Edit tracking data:
# # # # #

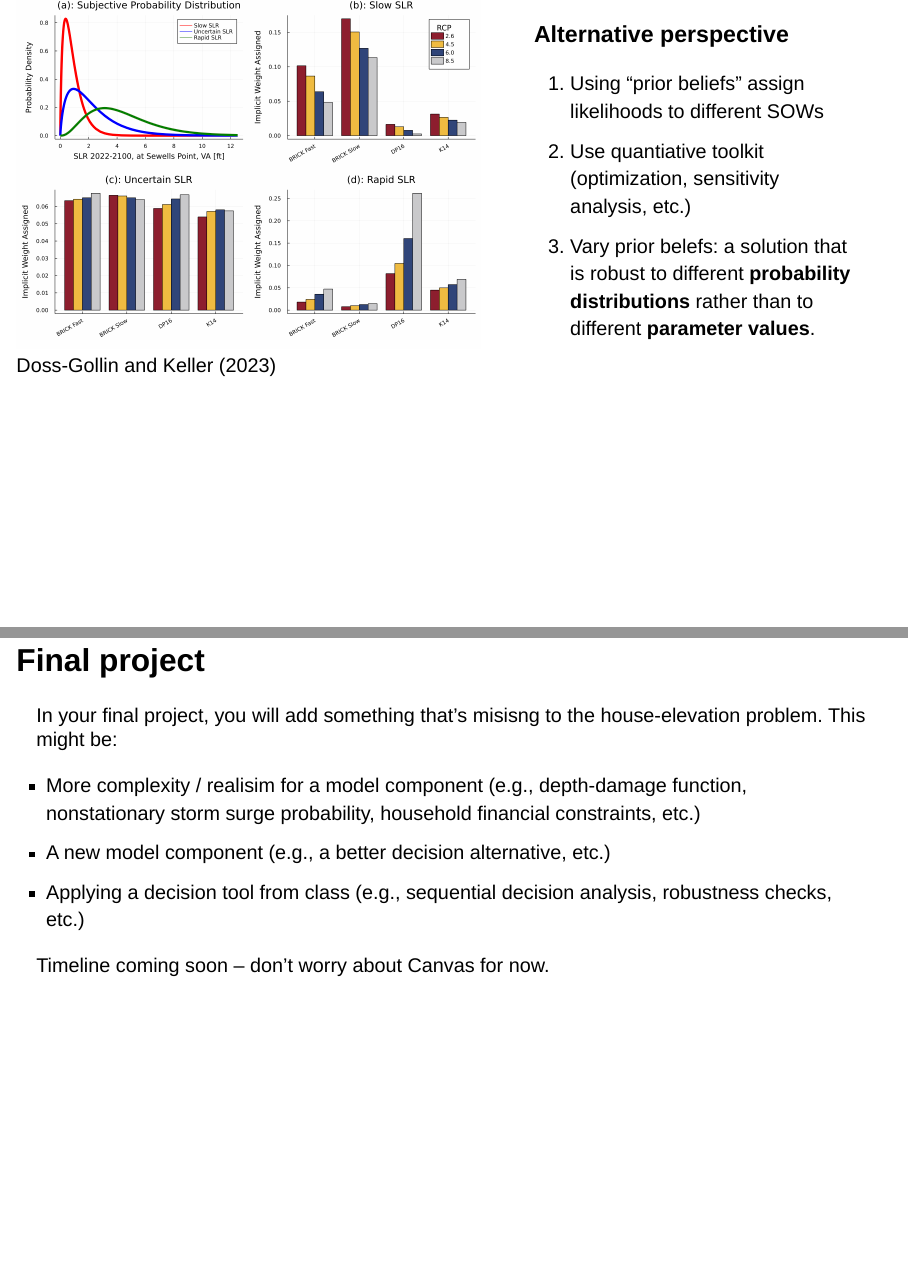
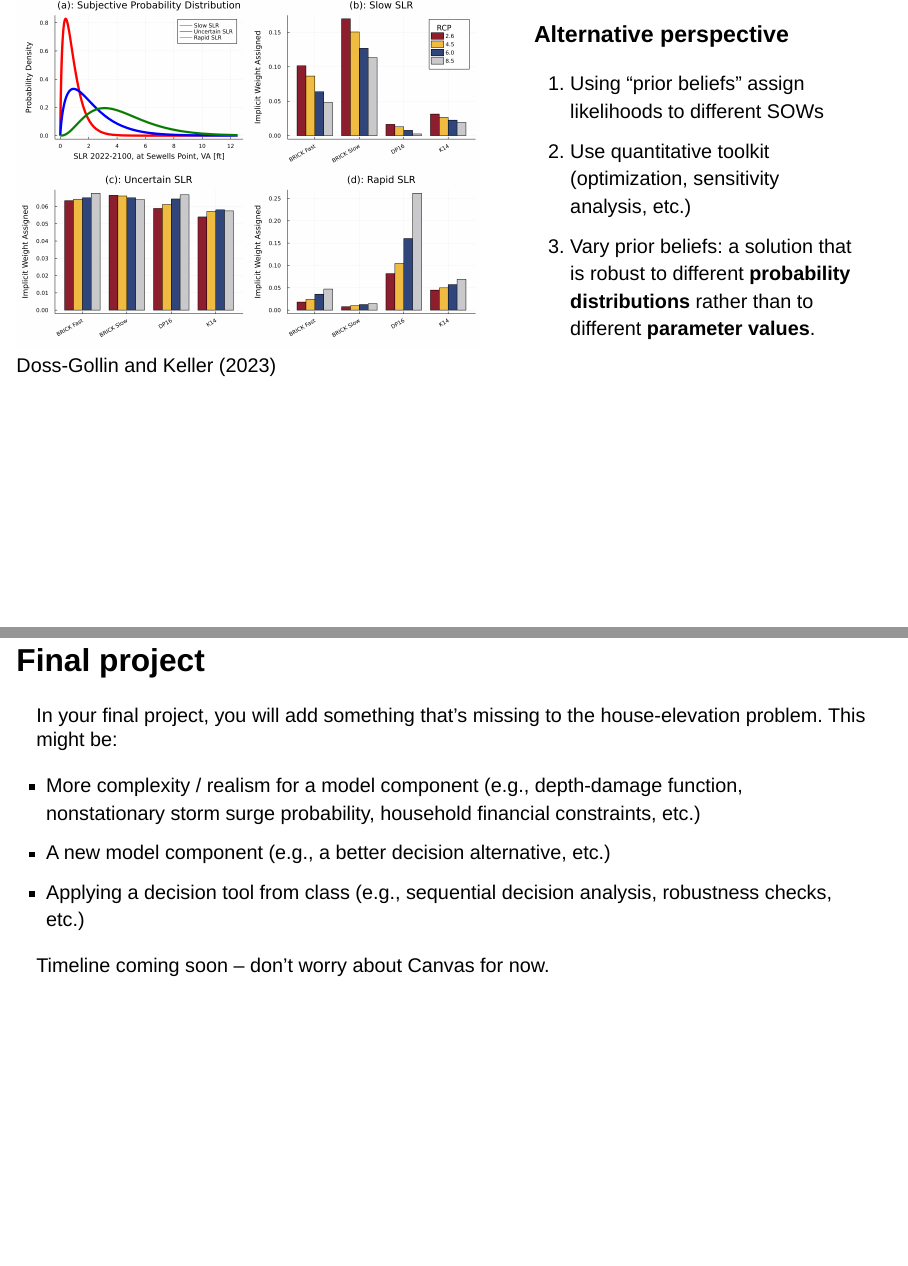
Before and after one commit to catherinecjackson/ceve-421-521.github.io, a Quarto document (lectures/10-robustness.qmd): pages 24 and 27 of 28, joined at a grey line. Rendered offline with R 4.5, knitr and Pandoc in place of Quarto, with nearby package versions; drawn as Slidy slides in place of the format the file asks for.

Commit message:
Update 10-robustness.qmd
Fix typos!

```diff
--- a/lectures/10-robustness.qmd
+++ b/lectures/10-robustness.qmd
@@ -146,8 +146,8 @@ Climate scenario uncertainties are "deep" (more next week!), but it would be a m
 
 ::: {.incremental}
 1. Using "prior beliefs" assign likelihoods to different SOWs
-1. Use quantiative toolkit (optimization, sensitivity analysis, etc.)
-1. Vary prior belefs: a solution that is robust to different **probability distributions** rather than to different **parameter values**.
+1. Use quantitative toolkit (optimization, sensitivity analysis, etc.)
+1. Vary prior beliefs: a solution that is robust to different **probability distributions** rather than to different **parameter values**.
 :::
 :::
 ::::
@@ -164,10 +164,10 @@ Climate scenario uncertainties are "deep" (more next week!), but it would be a m
 
 ## Final project
 
-In your final project, you will add something that's misisng to the house-elevation problem.
+In your final project, you will add something that's missing to the house-elevation problem.
 This might be:
 
-- More complexity / realisim for a model component (e.g., depth-damage function, nonstationary storm surge probability, household financial constraints, etc.)
+- More complexity / realism for a model component (e.g., depth-damage function, nonstationary storm surge probability, household financial constraints, etc.)
 - A new model component (e.g., a better decision alternative, etc.)
 - Applying a decision tool from class (e.g., sequential decision analysis, robustness checks, etc.)
 
```
Also changed, not shown: lectures/10-robustness.qmd (2 more changed lines).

# # # # #

AIM OF THE EXERCISE: Where an entry holds an image, drop the image and copy the remaining text exactly.

ANSWER FOR THE TASK:
Before and after one commit to catherinecjackson/ceve-421-521.github.io, a Quarto document (lectures/10-robustness.qmd): pages 24 and 27 of 28, joined at a grey line. Rendered offline with R 4.5, knitr and Pandoc in place of Quarto, with nearby package versions; drawn as Slidy slides in place of the format the file asks for.

Commit message:
Update 10-robustness.qmd
Fix typos!

```diff
--- a/lectures/10-robustness.qmd
+++ b/lectures/10-robustness.qmd
@@ -146,8 +146,8 @@ Climate scenario uncertainties are "deep" (more next week!), but it would be a m
 
 ::: {.incremental}
 1. Using "prior beliefs" assign likelihoods to different SOWs
-1. Use quantiative toolkit (optimization, sensitivity analysis, etc.)
-1. Vary prior belefs: a solution that is robust to different **probability distributions** rather than to different **parameter values**.
+1. Use quantitative toolkit (optimization, sensitivity analysis, etc.)
+1. Vary prior beliefs: a solution that is robust to different **probability distributions** rather than to different **parameter values**.
 :::
 :::
 ::::
@@ -164,10 +164,10 @@ Climate scenario uncertainties are "deep" (more next week!), but it would be a m
 
 ## Final project
 
-In your final project, you will add something that's misisng to the house-elevation problem.
+In your final project, you will add something that's missing to the house-elevation problem.
 This might be:
 
-- More complexity / realisim for a model component (e.g., depth-damage function, nonstationary storm surge probability, household financial constraints, etc.)
+- More complexity / realism for a model component (e.g., depth-damage function, nonstationary storm surge probability, household financial constraints, etc.)
 - A new model component (e.g., a better decision alternative, etc.)
 - Applying a decision tool from class (e.g., sequential decision analysis, robustness checks, etc.)
 
```
Also changed, not shown: lectures/10-robustness.qmd (2 more changed lines).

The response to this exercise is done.